Your answer must consist solely of the line containing "networkModel -.-> upickleLib" and each line after it through the end of the data, copied exactly.

Modification records:
┄┄┄┄┄┄┄┄┄┄
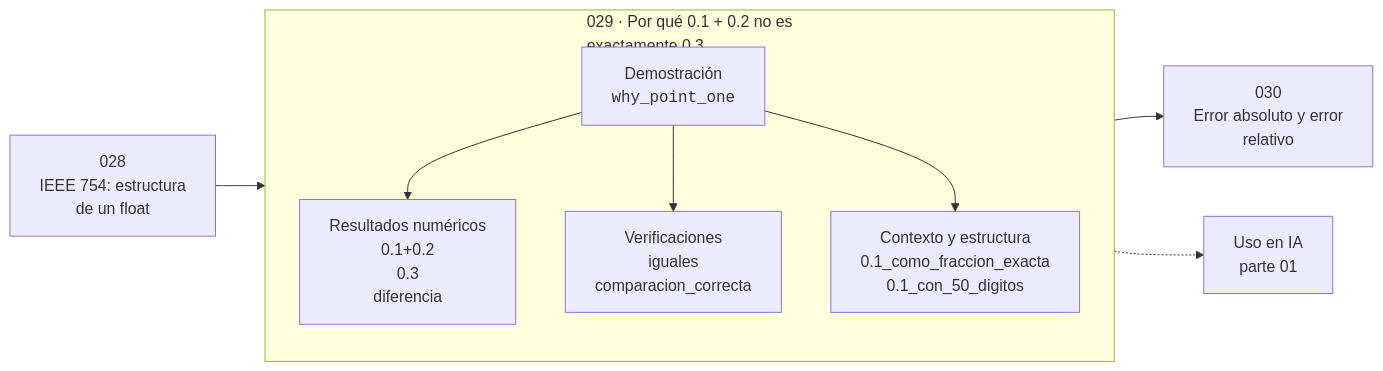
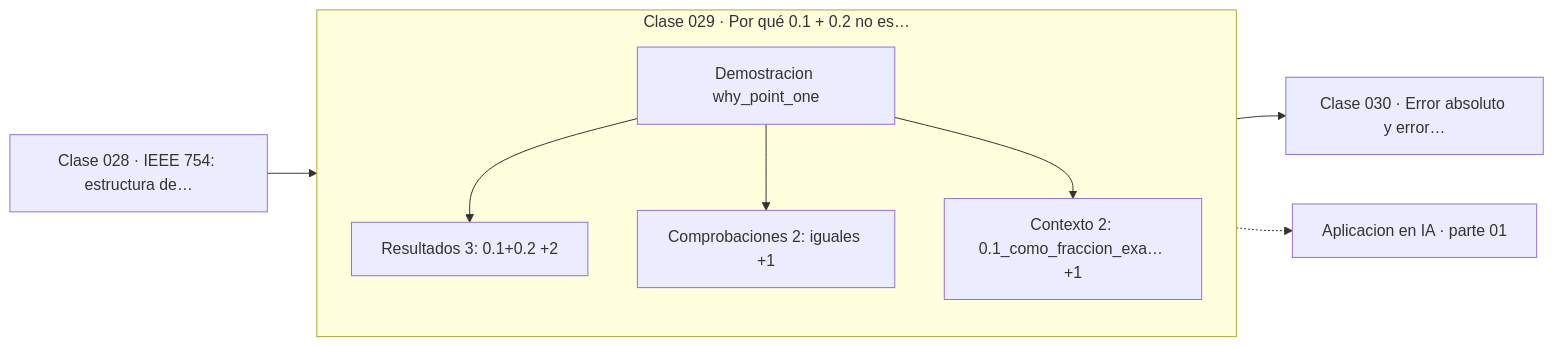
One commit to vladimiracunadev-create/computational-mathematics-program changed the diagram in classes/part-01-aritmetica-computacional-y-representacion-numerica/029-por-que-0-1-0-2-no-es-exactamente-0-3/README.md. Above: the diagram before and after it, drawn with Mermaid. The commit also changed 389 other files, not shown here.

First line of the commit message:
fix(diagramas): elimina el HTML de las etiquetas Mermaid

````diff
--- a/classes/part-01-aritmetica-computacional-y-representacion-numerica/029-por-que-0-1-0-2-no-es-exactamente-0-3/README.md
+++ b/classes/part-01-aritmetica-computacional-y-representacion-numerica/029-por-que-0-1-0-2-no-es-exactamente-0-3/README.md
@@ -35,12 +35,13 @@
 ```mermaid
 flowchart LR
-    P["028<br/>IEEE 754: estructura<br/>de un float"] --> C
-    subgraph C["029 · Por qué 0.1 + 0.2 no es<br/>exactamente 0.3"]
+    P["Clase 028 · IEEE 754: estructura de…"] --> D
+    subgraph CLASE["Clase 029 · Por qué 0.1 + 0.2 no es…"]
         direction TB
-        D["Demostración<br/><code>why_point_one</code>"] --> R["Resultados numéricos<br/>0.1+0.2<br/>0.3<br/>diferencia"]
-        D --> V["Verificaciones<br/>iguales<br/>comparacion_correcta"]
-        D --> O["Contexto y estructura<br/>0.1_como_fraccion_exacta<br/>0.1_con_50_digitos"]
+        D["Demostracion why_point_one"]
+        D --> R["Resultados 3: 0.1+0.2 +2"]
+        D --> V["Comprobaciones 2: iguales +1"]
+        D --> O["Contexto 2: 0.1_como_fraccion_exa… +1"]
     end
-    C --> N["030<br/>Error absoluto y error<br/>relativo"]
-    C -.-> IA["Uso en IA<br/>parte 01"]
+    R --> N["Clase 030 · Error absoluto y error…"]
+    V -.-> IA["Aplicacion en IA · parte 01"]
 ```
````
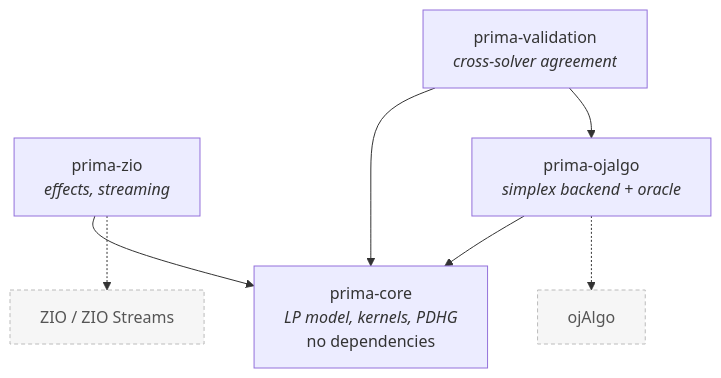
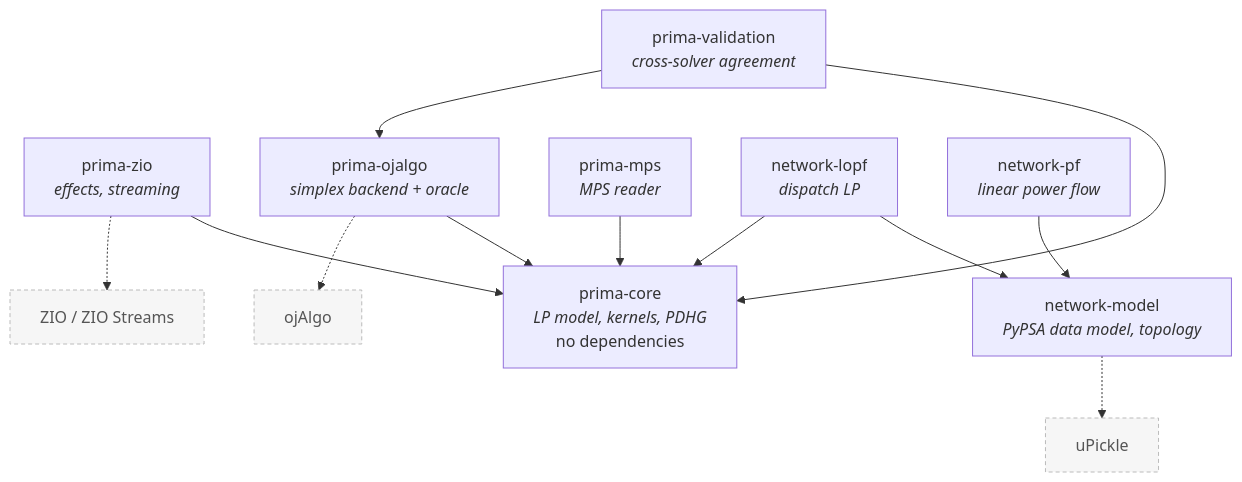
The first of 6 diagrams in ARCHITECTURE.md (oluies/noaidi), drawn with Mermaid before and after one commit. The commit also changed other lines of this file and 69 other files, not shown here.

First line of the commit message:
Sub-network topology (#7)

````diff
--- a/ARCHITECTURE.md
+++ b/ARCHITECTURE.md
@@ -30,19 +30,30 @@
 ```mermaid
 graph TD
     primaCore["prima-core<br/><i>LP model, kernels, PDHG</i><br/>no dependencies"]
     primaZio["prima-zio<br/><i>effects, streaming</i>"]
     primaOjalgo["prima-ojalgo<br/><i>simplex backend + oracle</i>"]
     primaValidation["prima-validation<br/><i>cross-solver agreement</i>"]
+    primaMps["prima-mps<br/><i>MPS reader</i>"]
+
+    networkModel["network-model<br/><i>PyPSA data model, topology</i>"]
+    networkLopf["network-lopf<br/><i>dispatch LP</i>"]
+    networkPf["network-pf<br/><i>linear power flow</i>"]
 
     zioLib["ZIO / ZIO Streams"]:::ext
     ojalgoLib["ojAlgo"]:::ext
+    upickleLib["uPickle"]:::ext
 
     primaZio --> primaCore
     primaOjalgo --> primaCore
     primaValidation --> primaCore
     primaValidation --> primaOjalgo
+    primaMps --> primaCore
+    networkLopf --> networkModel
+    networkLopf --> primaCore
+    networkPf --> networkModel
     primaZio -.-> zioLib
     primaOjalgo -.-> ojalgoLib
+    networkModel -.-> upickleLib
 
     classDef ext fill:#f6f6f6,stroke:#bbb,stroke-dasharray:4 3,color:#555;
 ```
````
┄┄┄┄┄┄┄┄┄┄
→ **Solution to this problem**:
+    networkModel -.-> upickleLib
 
     classDef ext fill:#f6f6f6,stroke:#bbb,stroke-dasharray:4 3,color:#555;
 ```
````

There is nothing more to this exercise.